What is required
Please copy each line of the records below that holds the word "policy".

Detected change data
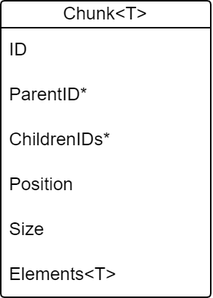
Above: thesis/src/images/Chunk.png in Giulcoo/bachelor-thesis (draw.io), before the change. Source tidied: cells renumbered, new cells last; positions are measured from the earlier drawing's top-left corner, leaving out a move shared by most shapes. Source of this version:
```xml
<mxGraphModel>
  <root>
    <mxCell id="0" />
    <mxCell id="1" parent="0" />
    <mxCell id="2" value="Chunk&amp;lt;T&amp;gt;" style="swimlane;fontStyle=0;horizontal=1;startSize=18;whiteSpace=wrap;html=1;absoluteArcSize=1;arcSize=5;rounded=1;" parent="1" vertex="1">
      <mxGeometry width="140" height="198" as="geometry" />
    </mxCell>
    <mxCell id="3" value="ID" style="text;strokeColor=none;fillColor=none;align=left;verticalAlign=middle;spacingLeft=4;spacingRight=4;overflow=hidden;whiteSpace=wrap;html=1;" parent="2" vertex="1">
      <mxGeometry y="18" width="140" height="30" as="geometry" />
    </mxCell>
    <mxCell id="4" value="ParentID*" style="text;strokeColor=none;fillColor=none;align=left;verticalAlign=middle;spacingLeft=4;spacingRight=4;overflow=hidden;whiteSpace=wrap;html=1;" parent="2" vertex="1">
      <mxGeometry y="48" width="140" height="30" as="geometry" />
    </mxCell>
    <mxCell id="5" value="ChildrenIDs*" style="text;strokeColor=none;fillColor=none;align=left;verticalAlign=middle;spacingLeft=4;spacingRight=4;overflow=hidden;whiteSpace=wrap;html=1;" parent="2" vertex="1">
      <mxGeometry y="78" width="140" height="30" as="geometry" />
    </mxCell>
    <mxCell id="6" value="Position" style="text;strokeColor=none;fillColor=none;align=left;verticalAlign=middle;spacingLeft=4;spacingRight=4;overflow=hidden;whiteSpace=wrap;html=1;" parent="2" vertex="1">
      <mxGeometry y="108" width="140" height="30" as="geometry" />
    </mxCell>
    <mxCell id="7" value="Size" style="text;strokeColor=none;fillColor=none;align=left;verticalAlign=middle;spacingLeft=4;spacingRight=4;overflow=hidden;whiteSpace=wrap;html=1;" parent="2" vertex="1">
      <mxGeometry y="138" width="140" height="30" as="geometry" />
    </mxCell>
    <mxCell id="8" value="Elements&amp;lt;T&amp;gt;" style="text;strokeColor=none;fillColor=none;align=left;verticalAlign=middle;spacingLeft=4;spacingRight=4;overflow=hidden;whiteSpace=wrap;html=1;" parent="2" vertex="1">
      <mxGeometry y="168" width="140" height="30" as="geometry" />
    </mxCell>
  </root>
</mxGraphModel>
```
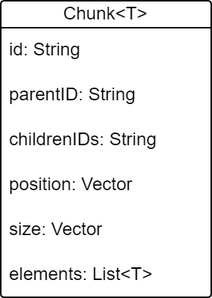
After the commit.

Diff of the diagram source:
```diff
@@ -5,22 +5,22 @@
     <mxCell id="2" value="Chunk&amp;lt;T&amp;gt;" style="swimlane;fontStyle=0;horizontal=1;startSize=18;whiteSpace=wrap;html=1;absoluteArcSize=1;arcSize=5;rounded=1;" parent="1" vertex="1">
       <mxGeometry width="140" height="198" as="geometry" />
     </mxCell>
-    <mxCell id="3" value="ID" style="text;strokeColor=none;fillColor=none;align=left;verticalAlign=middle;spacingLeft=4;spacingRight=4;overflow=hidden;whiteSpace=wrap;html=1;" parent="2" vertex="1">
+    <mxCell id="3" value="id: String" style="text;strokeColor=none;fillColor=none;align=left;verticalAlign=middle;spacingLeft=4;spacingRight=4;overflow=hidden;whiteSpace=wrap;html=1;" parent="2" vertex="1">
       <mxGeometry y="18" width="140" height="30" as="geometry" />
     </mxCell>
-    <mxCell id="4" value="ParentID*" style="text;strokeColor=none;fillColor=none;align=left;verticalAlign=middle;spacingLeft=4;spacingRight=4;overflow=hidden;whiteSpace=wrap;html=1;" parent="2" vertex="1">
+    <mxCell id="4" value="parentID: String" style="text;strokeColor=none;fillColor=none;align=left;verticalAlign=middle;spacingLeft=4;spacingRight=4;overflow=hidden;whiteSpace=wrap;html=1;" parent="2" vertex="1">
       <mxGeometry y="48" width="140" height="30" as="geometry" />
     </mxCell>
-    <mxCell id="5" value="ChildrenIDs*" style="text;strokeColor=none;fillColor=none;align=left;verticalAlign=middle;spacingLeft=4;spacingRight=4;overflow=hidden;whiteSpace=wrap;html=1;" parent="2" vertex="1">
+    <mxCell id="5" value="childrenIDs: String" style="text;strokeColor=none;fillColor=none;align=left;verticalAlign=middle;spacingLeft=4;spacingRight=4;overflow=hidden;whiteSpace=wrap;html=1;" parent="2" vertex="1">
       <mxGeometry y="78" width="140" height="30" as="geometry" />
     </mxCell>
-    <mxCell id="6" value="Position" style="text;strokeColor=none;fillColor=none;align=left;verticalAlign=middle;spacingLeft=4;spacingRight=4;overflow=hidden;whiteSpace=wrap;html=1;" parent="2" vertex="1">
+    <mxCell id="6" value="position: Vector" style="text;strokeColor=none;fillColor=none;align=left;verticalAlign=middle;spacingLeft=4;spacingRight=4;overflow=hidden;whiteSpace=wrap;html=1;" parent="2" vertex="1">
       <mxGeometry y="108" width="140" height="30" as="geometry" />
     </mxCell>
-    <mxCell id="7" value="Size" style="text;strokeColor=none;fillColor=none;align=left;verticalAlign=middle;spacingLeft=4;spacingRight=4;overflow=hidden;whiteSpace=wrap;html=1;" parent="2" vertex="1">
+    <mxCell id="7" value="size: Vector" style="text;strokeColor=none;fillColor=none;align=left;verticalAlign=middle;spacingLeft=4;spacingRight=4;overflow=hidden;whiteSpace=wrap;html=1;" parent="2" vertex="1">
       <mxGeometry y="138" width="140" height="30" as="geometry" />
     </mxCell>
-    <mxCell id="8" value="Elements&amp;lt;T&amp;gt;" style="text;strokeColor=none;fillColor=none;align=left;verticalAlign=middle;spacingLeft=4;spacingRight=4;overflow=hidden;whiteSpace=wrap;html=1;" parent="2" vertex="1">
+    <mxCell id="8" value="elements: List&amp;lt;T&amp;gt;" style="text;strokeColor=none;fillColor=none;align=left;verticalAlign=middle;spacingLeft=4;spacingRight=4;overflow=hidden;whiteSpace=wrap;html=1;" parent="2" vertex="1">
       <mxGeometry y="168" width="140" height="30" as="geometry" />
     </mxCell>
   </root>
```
...
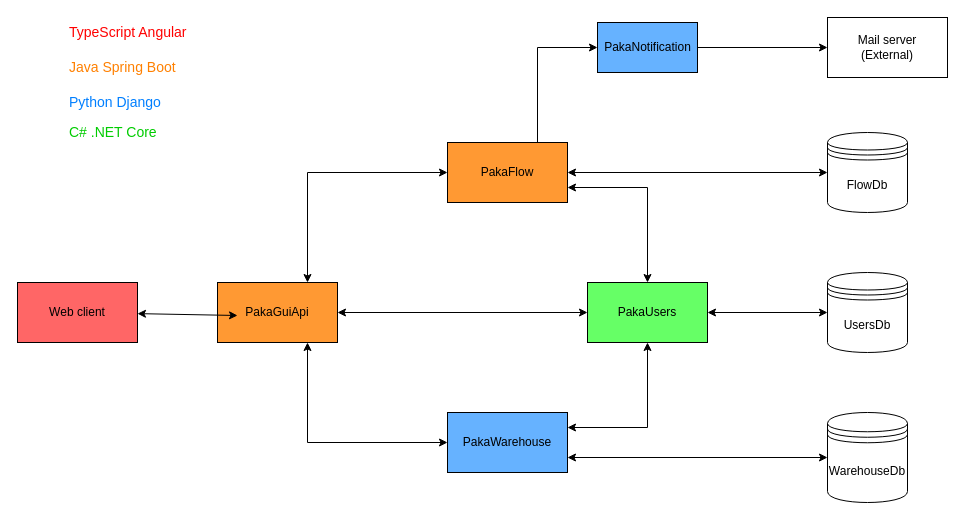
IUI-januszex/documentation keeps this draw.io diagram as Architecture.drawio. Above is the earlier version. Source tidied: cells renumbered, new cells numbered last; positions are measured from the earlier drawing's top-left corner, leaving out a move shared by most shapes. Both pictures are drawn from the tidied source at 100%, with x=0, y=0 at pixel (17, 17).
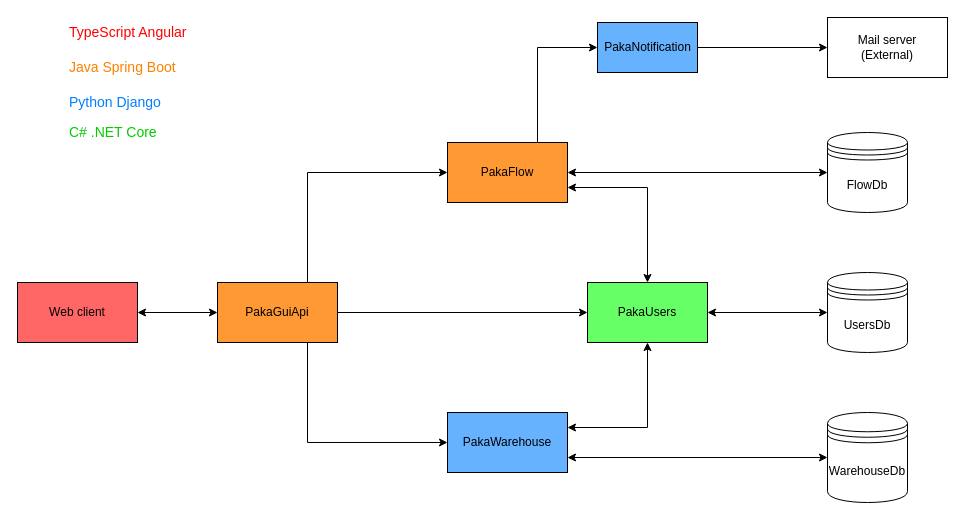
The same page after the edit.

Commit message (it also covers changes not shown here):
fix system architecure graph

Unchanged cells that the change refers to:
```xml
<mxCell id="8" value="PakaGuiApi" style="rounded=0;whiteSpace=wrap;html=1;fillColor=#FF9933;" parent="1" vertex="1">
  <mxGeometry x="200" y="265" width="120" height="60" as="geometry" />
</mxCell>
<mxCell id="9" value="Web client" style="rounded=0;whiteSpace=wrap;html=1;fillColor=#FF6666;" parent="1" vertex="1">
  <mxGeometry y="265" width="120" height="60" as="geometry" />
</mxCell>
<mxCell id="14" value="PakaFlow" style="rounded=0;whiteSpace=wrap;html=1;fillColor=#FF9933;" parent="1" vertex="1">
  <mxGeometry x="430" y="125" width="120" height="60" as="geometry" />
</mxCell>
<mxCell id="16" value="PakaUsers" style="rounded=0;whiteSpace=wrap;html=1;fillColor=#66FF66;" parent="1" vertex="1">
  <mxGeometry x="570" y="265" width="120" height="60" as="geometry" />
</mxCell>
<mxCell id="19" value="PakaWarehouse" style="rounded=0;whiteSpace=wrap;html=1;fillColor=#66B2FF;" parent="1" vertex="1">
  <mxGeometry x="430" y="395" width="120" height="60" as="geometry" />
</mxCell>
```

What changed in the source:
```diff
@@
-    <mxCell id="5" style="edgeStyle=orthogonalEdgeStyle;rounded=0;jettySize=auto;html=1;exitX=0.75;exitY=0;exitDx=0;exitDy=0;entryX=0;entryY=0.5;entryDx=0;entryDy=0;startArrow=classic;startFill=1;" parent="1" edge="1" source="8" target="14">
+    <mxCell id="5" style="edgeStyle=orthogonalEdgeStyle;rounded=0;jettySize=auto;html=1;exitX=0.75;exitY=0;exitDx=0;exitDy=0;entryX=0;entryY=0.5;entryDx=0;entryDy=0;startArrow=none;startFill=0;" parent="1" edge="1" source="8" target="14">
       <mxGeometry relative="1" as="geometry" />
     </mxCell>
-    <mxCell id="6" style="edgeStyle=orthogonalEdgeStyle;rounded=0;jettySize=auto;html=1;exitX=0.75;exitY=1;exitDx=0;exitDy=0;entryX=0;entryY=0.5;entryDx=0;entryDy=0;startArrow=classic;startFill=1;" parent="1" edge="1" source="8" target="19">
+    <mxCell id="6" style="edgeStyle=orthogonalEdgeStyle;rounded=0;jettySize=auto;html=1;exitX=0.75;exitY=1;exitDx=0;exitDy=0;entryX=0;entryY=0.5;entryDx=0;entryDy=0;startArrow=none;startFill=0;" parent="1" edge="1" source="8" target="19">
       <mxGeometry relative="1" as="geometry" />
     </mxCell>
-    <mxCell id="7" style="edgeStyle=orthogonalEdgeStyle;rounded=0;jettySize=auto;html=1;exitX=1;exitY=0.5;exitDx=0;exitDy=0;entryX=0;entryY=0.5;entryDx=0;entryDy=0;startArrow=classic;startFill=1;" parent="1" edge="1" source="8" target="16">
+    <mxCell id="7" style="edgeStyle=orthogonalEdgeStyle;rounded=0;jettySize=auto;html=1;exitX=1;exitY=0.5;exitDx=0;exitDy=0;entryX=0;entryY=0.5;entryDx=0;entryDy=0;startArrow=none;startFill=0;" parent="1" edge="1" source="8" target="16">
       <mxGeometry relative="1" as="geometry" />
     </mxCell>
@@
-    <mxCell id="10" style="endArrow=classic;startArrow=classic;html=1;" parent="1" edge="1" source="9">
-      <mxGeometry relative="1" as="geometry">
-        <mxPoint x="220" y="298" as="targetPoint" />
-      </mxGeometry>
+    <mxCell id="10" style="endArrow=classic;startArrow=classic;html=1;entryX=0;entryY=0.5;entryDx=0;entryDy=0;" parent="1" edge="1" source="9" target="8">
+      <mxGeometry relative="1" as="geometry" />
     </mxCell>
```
--
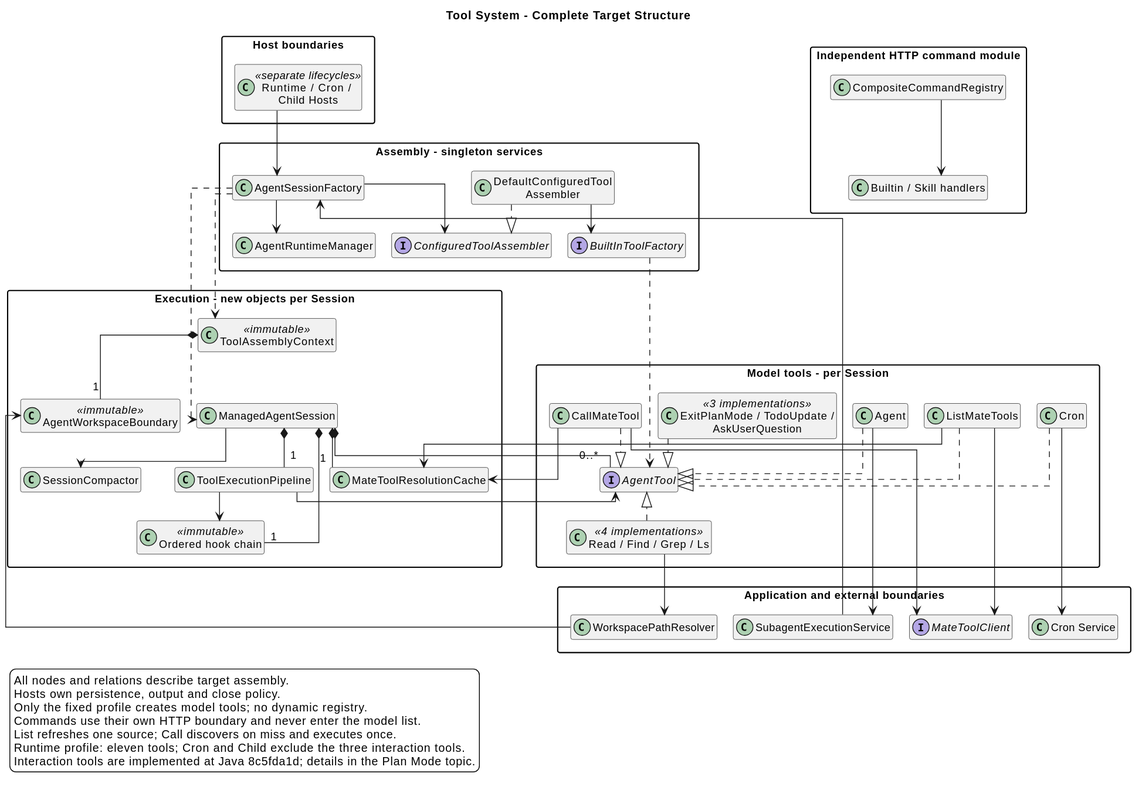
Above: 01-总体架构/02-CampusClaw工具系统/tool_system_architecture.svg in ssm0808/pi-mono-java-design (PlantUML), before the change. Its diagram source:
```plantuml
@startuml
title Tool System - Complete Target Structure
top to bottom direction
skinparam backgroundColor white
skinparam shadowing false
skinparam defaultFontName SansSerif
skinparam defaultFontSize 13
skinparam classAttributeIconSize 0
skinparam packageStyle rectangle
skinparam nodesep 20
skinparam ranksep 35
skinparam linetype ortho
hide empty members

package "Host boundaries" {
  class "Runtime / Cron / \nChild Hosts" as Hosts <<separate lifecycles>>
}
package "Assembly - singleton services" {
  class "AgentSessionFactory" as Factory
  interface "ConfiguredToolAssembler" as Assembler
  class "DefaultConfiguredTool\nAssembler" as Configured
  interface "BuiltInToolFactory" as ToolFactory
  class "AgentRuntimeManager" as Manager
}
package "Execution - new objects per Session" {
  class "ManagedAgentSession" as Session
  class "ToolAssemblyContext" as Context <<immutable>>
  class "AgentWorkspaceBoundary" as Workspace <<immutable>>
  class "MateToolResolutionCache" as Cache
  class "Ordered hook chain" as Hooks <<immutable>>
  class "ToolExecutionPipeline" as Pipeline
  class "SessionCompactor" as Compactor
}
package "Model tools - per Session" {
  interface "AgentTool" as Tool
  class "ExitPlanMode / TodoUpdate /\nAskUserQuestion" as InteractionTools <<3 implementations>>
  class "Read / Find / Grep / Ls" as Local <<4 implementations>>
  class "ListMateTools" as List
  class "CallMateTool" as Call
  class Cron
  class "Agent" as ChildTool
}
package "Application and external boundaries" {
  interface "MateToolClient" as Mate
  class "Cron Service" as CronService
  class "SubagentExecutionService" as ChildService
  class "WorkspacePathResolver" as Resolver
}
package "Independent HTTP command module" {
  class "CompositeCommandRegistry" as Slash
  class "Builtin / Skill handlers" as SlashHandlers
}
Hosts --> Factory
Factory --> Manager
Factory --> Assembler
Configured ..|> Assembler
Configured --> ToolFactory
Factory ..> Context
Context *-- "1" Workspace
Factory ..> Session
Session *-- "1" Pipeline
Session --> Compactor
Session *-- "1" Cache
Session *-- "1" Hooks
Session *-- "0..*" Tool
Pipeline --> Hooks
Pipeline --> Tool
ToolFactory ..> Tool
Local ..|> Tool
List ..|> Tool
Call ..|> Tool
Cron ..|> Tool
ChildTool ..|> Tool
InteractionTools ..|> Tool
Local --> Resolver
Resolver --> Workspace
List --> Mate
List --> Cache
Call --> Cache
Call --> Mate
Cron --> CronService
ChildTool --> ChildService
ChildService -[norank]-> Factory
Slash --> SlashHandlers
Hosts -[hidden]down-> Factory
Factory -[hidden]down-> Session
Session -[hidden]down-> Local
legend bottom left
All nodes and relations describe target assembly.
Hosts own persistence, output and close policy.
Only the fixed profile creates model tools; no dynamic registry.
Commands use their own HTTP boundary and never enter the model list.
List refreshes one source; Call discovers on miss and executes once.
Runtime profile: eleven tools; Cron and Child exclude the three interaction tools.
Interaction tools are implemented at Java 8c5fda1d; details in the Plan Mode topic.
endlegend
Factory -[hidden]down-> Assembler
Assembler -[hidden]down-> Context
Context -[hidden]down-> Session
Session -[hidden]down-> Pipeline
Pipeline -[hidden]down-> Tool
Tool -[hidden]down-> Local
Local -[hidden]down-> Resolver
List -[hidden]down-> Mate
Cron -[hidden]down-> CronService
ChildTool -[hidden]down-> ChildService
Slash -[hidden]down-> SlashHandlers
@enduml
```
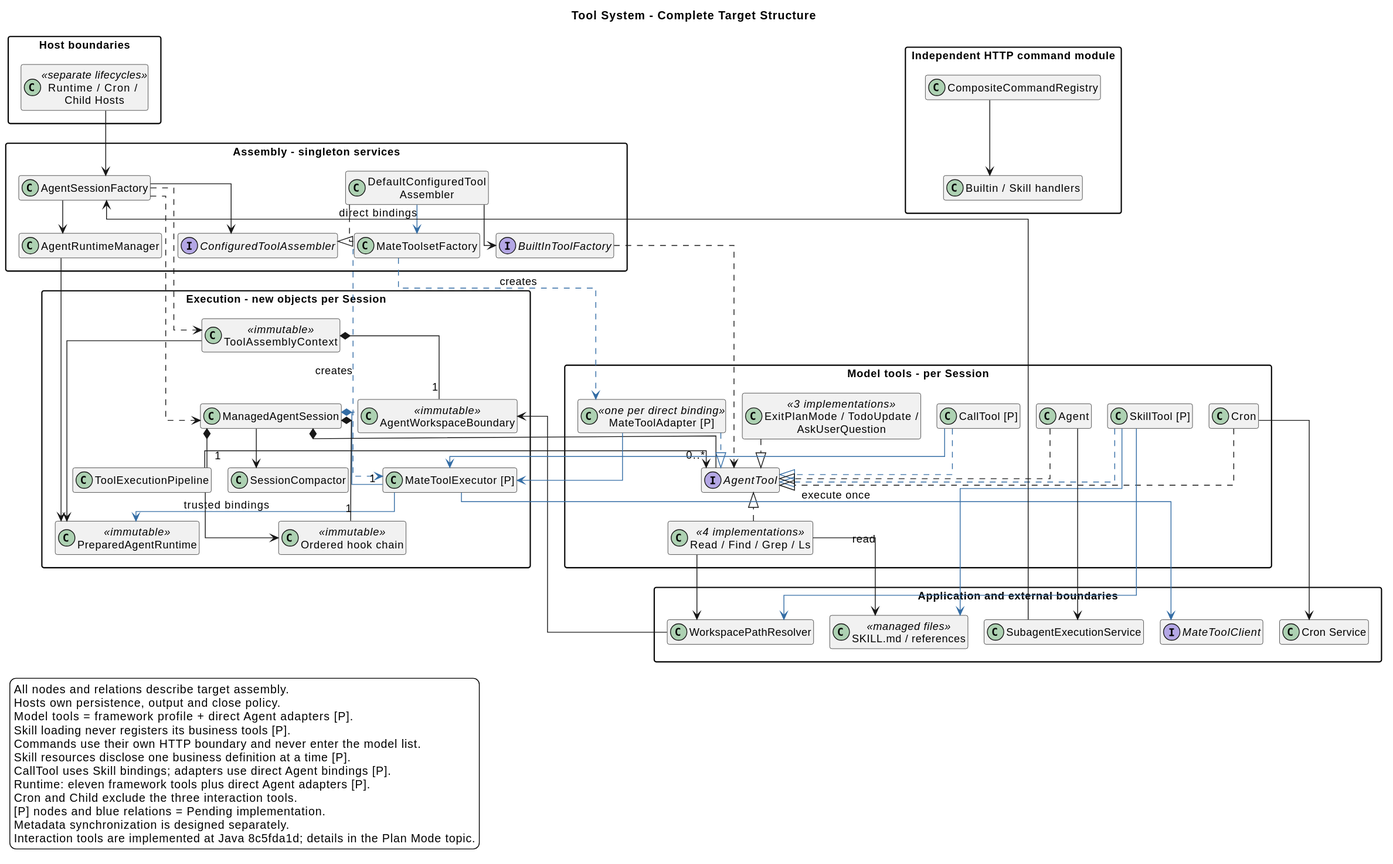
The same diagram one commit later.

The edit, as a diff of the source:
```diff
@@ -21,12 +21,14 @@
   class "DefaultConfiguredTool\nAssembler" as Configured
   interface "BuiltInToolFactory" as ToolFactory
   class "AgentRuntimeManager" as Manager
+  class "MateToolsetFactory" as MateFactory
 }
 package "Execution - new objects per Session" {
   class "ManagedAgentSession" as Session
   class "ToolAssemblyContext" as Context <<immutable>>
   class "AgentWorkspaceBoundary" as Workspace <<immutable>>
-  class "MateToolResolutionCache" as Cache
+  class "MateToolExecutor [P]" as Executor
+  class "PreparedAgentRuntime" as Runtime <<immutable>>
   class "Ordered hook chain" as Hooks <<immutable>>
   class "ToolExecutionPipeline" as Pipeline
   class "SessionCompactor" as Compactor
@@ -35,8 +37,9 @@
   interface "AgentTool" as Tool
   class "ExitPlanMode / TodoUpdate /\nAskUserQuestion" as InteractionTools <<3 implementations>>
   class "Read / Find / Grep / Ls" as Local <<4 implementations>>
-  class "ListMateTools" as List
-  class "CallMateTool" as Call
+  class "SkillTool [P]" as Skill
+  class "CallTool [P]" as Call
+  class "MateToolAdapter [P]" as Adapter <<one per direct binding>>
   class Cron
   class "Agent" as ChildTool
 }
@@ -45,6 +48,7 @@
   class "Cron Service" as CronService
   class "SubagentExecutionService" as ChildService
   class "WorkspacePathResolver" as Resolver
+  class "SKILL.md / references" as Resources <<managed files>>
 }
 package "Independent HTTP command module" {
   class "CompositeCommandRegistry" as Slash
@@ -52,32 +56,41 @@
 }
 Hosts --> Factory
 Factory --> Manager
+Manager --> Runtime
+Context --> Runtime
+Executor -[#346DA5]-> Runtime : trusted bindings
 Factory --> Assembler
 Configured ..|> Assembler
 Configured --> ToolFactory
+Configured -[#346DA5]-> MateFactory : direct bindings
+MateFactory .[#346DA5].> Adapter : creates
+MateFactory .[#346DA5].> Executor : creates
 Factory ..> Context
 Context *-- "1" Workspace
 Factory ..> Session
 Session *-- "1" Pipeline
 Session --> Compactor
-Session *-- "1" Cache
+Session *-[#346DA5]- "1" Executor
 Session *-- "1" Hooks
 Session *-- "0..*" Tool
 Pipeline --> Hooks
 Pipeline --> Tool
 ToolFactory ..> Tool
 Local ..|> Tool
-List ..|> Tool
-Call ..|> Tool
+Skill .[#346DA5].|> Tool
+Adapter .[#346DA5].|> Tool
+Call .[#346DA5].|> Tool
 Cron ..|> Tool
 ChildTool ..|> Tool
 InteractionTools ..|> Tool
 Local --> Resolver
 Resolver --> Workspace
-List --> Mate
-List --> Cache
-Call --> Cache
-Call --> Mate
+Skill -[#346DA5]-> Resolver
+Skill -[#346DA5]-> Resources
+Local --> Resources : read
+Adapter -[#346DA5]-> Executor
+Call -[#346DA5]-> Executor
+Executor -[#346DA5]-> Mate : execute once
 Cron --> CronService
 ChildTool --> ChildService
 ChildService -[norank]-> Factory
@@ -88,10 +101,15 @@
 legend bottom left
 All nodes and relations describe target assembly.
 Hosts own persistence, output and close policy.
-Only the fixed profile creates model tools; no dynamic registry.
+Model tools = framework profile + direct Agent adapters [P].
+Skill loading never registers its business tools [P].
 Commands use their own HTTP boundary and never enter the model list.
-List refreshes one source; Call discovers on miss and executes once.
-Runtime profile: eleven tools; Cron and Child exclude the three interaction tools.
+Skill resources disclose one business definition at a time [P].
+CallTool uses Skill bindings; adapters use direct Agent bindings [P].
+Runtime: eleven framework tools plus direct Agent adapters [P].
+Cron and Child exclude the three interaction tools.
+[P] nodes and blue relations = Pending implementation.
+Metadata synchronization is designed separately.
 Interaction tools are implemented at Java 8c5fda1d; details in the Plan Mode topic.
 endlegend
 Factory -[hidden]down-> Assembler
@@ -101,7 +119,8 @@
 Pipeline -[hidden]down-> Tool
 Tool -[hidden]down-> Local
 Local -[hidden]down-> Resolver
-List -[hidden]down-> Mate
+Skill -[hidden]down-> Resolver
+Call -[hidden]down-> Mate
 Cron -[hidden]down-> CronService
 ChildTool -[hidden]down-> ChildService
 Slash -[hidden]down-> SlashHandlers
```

Output of the task
Hosts own persistence, output and close policy.
 Hosts own persistence, output and close policy.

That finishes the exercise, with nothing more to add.